Work task: In the data below, find every line with the word "rows" and copy it out.

** Data shown follows **

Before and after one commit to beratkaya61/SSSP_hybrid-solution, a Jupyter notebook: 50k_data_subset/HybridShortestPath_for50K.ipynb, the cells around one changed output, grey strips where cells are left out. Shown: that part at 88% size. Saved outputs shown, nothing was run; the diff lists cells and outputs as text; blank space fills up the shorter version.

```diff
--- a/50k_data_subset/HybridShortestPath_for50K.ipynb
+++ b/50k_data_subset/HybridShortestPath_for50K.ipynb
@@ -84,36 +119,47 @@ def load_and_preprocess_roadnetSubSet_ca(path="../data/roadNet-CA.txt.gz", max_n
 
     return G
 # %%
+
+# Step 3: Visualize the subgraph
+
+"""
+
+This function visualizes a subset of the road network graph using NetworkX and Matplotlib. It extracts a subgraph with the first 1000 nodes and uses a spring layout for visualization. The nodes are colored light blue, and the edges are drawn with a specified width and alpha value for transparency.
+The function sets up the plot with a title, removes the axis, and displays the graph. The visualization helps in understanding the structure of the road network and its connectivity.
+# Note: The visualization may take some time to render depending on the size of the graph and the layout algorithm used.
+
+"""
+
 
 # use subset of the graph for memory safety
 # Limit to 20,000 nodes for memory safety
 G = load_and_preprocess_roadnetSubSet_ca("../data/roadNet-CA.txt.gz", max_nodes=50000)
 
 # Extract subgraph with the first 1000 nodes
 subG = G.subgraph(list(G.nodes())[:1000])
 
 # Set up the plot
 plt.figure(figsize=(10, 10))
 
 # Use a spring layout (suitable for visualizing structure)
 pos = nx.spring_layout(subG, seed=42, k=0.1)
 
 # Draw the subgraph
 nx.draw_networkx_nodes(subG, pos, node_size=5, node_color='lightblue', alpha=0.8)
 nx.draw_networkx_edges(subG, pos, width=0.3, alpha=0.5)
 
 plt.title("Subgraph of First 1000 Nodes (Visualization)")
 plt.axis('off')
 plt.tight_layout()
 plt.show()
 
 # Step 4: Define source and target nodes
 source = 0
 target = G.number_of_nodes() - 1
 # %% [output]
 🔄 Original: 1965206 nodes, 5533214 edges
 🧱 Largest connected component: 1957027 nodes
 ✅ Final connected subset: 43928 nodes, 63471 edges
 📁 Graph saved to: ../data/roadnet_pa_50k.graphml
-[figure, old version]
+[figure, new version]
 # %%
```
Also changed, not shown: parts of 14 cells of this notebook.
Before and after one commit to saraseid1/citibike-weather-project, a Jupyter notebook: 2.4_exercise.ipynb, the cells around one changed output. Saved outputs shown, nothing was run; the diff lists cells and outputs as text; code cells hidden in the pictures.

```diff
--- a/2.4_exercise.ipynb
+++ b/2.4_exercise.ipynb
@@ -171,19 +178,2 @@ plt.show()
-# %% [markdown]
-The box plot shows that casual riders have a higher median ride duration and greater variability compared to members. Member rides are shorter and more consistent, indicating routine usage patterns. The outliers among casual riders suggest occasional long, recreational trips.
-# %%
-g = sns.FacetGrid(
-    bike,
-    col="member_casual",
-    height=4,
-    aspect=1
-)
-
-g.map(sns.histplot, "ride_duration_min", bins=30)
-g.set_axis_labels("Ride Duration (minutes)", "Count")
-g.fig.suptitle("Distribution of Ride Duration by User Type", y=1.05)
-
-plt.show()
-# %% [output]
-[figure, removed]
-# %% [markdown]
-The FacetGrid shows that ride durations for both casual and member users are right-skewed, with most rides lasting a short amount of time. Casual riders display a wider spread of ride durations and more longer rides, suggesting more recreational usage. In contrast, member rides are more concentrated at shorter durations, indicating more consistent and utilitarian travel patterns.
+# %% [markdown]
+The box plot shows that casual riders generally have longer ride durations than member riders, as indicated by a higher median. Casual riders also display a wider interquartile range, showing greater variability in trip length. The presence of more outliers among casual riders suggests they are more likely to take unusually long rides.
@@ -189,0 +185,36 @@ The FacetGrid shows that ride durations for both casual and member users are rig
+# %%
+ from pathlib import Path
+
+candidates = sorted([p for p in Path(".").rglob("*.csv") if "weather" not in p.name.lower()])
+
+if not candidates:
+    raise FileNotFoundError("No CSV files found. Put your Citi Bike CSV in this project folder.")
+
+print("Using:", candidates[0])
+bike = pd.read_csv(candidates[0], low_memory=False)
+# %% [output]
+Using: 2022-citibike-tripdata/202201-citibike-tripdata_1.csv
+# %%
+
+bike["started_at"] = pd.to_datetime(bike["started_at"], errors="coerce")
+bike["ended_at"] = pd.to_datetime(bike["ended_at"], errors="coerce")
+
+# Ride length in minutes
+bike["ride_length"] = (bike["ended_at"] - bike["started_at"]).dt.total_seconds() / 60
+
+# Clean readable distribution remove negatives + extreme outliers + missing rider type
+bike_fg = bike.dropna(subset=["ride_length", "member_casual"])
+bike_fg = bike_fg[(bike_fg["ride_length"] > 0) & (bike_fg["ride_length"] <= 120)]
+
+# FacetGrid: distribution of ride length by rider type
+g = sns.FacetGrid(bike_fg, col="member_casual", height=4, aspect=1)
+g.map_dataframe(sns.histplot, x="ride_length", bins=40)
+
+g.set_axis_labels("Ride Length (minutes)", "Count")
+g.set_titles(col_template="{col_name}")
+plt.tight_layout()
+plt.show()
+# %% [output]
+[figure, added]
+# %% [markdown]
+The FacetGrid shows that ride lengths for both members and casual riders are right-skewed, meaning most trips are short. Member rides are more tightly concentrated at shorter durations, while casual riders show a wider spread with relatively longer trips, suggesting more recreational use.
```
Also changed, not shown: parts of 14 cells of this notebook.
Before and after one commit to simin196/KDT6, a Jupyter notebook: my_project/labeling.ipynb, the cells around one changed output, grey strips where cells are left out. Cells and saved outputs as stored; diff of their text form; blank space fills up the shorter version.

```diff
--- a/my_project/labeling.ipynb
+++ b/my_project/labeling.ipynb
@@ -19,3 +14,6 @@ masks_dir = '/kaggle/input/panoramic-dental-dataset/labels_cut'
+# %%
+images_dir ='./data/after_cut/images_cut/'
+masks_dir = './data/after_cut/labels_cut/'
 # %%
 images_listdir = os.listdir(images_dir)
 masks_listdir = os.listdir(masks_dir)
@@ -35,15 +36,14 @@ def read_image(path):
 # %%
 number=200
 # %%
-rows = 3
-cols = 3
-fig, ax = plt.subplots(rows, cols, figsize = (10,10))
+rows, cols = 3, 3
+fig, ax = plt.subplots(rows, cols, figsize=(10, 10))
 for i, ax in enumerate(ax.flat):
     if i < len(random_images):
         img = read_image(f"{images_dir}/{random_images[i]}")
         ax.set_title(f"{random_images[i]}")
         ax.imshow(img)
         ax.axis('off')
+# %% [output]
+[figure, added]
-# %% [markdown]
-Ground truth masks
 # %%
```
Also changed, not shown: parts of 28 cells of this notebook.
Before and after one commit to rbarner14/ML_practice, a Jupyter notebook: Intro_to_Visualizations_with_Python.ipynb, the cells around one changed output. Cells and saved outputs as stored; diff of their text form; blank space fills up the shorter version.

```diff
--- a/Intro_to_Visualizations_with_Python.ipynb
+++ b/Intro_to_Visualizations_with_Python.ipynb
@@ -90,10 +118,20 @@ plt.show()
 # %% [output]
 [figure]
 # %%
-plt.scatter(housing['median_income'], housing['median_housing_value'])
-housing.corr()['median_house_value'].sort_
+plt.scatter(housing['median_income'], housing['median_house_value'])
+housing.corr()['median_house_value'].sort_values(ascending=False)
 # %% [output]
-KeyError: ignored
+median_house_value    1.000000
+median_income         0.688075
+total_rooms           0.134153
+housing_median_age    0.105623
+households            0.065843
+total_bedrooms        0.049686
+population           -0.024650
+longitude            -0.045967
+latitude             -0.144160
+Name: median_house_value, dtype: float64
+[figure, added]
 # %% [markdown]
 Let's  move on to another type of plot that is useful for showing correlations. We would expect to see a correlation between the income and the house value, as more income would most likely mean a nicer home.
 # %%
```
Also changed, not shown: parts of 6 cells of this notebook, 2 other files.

** End of Data shown **

Result of the task:
-rows = 3
-fig, ax = plt.subplots(rows, cols, figsize = (10,10))
+rows, cols = 3, 3
+fig, ax = plt.subplots(rows, cols, figsize=(10, 10))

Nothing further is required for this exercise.